Records from a dataset:
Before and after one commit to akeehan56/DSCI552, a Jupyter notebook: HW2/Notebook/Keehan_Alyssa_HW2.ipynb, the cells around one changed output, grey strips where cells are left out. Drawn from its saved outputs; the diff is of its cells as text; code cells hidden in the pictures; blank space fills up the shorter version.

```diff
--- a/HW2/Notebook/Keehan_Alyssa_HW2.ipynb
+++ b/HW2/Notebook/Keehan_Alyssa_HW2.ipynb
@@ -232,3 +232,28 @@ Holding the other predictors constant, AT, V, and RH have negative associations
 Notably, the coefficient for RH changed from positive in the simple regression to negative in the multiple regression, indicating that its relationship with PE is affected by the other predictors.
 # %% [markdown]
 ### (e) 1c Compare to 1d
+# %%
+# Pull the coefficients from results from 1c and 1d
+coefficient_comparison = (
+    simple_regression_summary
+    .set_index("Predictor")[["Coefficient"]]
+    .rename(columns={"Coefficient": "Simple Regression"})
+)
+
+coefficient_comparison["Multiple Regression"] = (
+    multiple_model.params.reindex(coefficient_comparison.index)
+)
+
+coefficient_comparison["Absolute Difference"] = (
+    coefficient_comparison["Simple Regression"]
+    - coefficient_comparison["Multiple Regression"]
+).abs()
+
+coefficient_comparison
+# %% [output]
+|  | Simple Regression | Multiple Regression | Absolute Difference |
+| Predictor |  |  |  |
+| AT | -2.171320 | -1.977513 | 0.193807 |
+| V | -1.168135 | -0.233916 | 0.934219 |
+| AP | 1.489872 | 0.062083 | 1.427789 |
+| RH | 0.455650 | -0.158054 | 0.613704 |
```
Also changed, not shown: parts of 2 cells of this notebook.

==

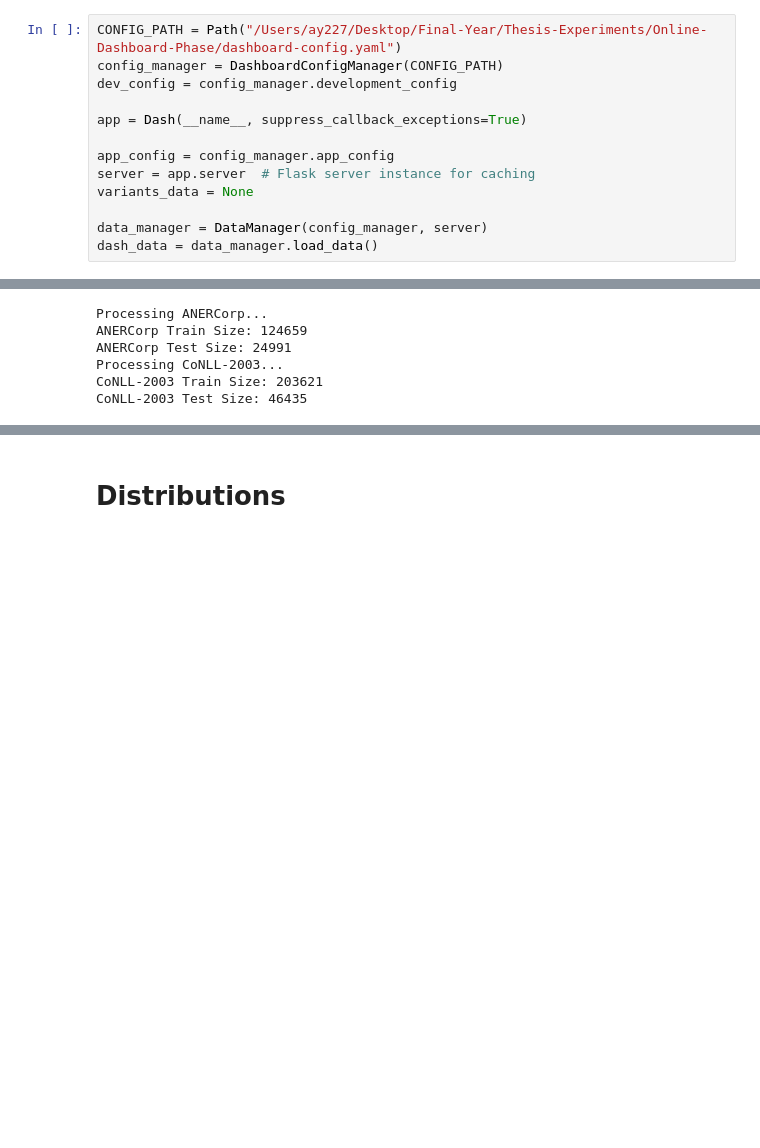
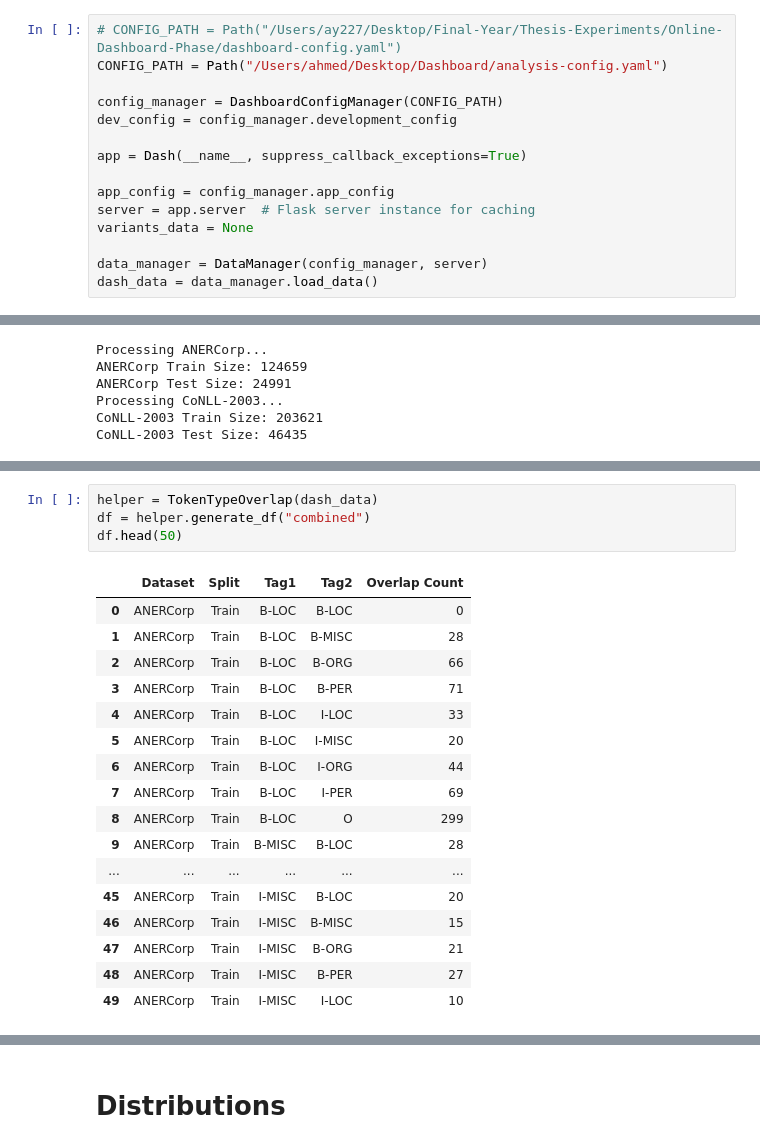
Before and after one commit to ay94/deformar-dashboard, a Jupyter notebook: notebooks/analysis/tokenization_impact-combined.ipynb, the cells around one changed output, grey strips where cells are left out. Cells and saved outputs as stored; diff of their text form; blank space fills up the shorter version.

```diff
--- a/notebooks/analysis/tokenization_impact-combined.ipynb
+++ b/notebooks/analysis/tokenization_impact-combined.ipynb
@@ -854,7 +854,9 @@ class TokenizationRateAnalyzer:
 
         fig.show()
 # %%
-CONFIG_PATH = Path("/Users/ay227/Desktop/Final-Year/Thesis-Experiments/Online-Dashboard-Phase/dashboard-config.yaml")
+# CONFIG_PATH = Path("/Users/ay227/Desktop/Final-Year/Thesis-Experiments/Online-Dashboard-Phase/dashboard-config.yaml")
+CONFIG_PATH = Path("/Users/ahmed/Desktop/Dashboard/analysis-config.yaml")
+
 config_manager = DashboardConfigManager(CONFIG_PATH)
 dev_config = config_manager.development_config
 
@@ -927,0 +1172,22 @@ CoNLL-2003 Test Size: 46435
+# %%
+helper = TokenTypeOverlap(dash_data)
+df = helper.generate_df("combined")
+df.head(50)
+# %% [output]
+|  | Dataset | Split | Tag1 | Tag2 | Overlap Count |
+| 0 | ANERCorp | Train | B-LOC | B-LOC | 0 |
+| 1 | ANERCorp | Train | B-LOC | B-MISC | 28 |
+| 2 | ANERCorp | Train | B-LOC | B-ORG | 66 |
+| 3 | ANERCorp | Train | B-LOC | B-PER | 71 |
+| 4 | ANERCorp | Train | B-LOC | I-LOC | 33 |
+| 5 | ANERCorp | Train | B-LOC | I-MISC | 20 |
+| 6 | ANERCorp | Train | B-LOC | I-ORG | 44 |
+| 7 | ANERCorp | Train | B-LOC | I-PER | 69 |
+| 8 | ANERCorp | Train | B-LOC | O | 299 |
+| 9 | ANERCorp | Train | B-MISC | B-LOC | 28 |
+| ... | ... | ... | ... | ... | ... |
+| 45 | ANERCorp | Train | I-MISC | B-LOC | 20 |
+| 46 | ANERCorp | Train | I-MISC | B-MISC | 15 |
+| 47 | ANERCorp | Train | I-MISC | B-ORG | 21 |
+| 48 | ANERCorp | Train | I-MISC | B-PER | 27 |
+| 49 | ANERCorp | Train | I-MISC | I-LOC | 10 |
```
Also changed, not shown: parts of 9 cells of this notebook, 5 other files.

Exercise goal >>
State in a single number how many lines in the data include the word "ipynb".

Solution for this problem >>
6